Ontario Realtors favour grow-op registry bill
The Ontario Real Estate Association is welcoming a private member’s bill before Queen’s Park that calls for the creation of a grow-op registry – a move Realtors say will protect homebuyers.
“Grow-ops are major problem for homebuyers in the province and we have been urging the Ontario government to establish a registry to protect consumers for almost 10 years,” the association’s President Dorothy Mason said in a news release published Nov. 25.
While Realtors are required by law to disclose if a home has been used as a marijuana-grow operation or drug laboratory, they are hindered by the lack of central registry.
Many times these homes receive cosmetic renovations to “disguise the fact they were marijuana-grow operations and consumers unknowingly purchase these homes,” the release states.
Drug manufacturing can cause physical damage to homes, such as mould and chemical contamination, while structural and electrical wiring alterations made to run a drug operation are potential fire hazards.
Having these problems can lead to a loss of insurance and “exorbitantly high remediation costs,” the associations says.
Progressive Conservative MPP Lisa MacLeod’s private member’s bill, or Bill 139: the Clandestine Drug Operation Prevention Act, 2010, would complement a law passed in 2006 that requires all Ontario Realtors to disclose if a home has been used for drug operations or face an administrative fine and the possible loss of their license.
The law is administered by the Real Estate Council of Ontario.
"..... the only safeguard in place to inform consumers if their soon-to-be new homes were formerly used as grow-ops is nothing more than the well-trained eyes of their Realtor and/or home inspector.
In many cases, however, former grow-op homes are given a series of cosmetic fixes that disguise the fact they were once used as a grow-op. Canadian Real Estate Magazine"
David Pylyp So you are a buyer and you want to score on a fixer upper.
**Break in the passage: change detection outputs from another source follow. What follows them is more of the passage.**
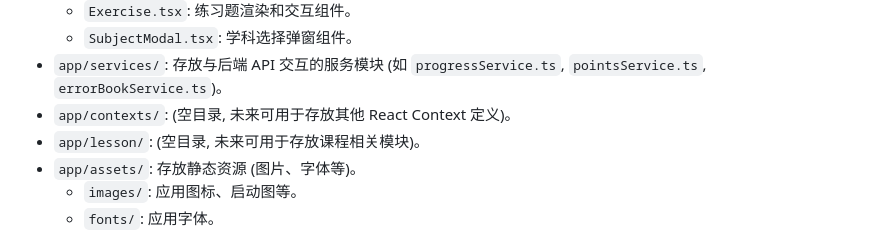
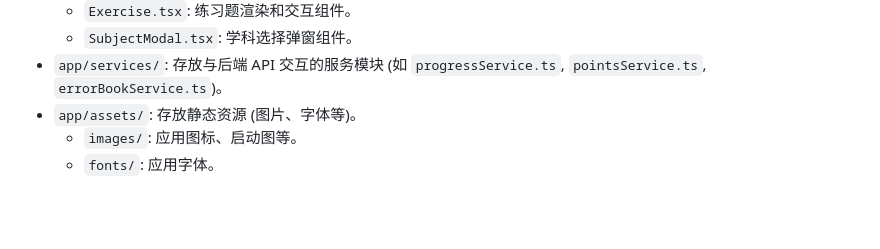
Before and after one commit to tywinMa/learn, a Markdown page: PROJECT_LOGIC.md, the part around the change. GitHub-like rendering; blank space fills up the shorter version.

Commit message:
feat: update

```diff
--- a/PROJECT_LOGIC.md
+++ b/PROJECT_LOGIC.md
@@ -40,8 +40,6 @@
   - `Exercise.tsx`: 练习题渲染和交互组件。
   - `SubjectModal.tsx`: 学科选择弹窗组件。
 - `app/services/`: 存放与后端 API 交互的服务模块 (如 `progressService.ts`, `pointsService.ts`, `errorBookService.ts`)。
-- `app/contexts/`: (空目录, 未来可用于存放其他 React Context 定义)。
-- `app/lesson/`: (空目录, 未来可用于存放课程相关模块)。
 - `app/assets/`: 存放静态资源 (图片、字体等)。
   - `images/`: 应用图标、启动图等。
   - `fonts/`: 应用字体。
```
You need to know before you buy to estimate the cost of repair or remediation required to render a home suitable to RE habitate. [Toronto real estate] What if the previous owner repainted and masked all the defects? How will you know?
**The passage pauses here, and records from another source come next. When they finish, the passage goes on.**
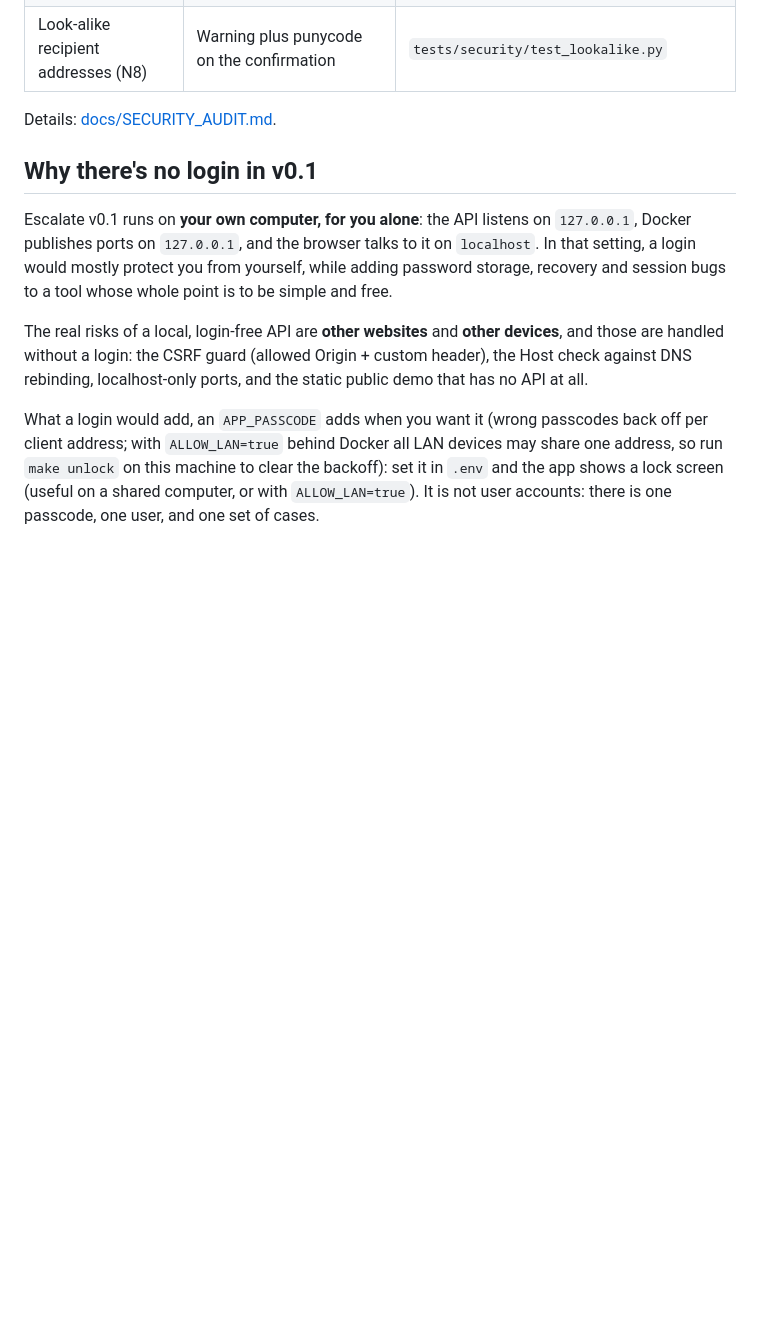
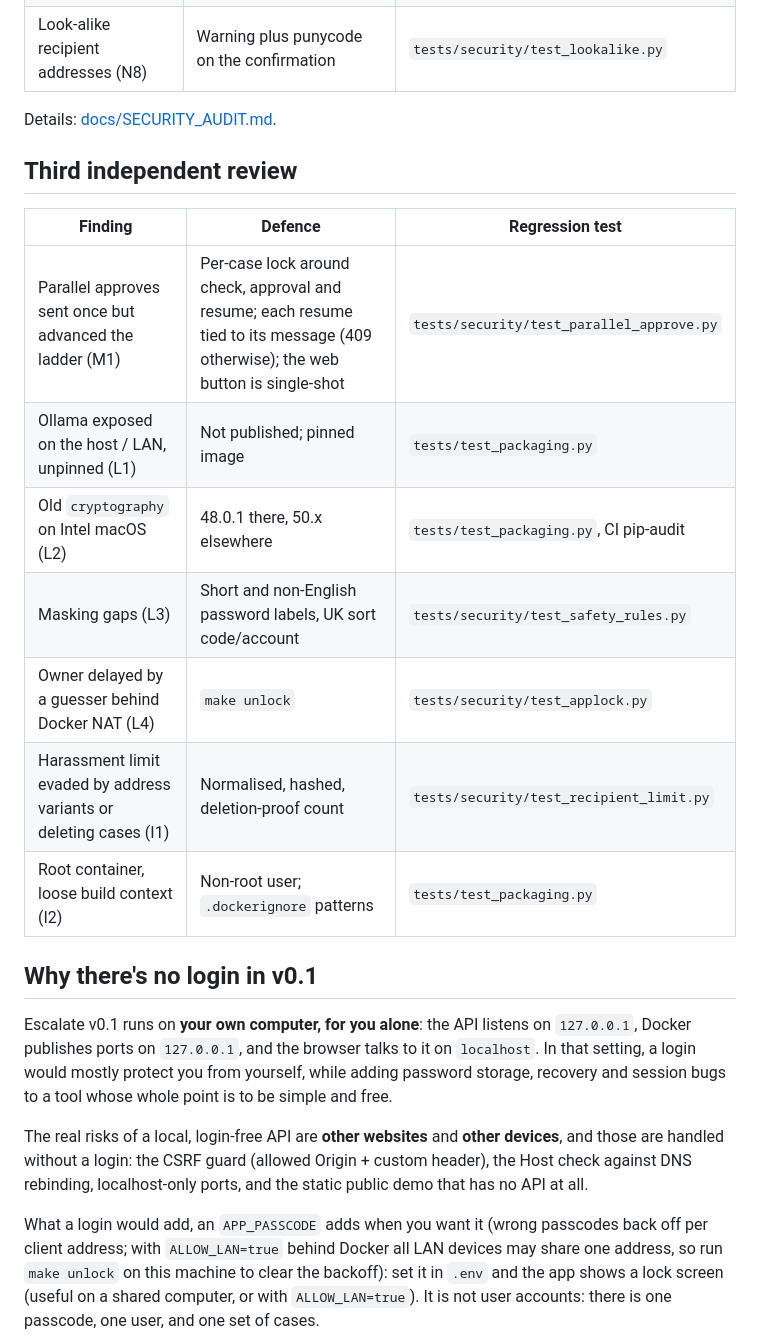
Before and after one commit to zainismail-dev/escalate, a Markdown page: SECURITY.md, the part around the change. Rendered like a GitHub page; blank space fills up the shorter version.

```diff
--- a/SECURITY.md
+++ b/SECURITY.md
@@ -71,6 +71,18 @@ In short:
 
 Details: [docs/SECURITY_AUDIT.md](docs/SECURITY_AUDIT.md#the-second-independent-review-8-findings--info).
 
+## Third independent review
+
+| Finding | Defence | Regression test |
+| --- | --- | --- |
+| Parallel approves sent once but advanced the ladder (M1) | Per-case lock around check, approval and resume; each resume tied to its message (409 otherwise); the web button is single-shot | `tests/security/test_parallel_approve.py` |
+| Ollama exposed on the host / LAN, unpinned (L1) | Not published; pinned image | `tests/test_packaging.py` |
+| Old `cryptography` on Intel macOS (L2) | 48.0.1 there, 50.x elsewhere | `tests/test_packaging.py`, CI pip-audit |
+| Masking gaps (L3) | Short and non-English password labels, UK sort code/account | `tests/security/test_safety_rules.py` |
+| Owner delayed by a guesser behind Docker NAT (L4) | `make unlock` | `tests/security/test_applock.py` |
+| Harassment limit evaded by address variants or deleting cases (I1) | Normalised, hashed, deletion-proof count | `tests/security/test_recipient_limit.py` |
+| Root container, loose build context (I2) | Non-root user; `.dockerignore` patterns | `tests/test_packaging.py` |
+
 ## Why there's no login in v0.1
 
 Escalate v0.1 runs on **your own computer, for you alone**: the API listens on `127.0.0.1`,
```
Also changed, not shown: docs/SECURITY_AUDIT.md (+16 -2 lines).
First you need to obtain air particulate mass report with clear conclusive evidence that mold does not exist in the house (has already been removed BEFORE ESA) or no other agency will enetr to inspect. Mold remediation based on what is in the house may require suits and masks. (workplace safety issues)
Requiring an ESA inspection by Hydro may get your power turned back on but you have not dealt with outstanding fines, paying all hydro bills up to date.
Purchasing and financing a POST grow op is at 50% of land value regardless of existing structure. Insurance is difficult to obtain.
No matter how well you have fixed the house, you must delare the past events keep the receipts and prove the remediation and reinspections were all completed. This stigma will continue for the next owner. For ever and ever.
By what percentage does that diminish value?
Do houses with Urea formaldehyde still have stigma?
What are your thoughts?
The lawyer we have used on these occasions has been very helpful and knowledgeable about disclosures and requirements Thank you Stan Gelman.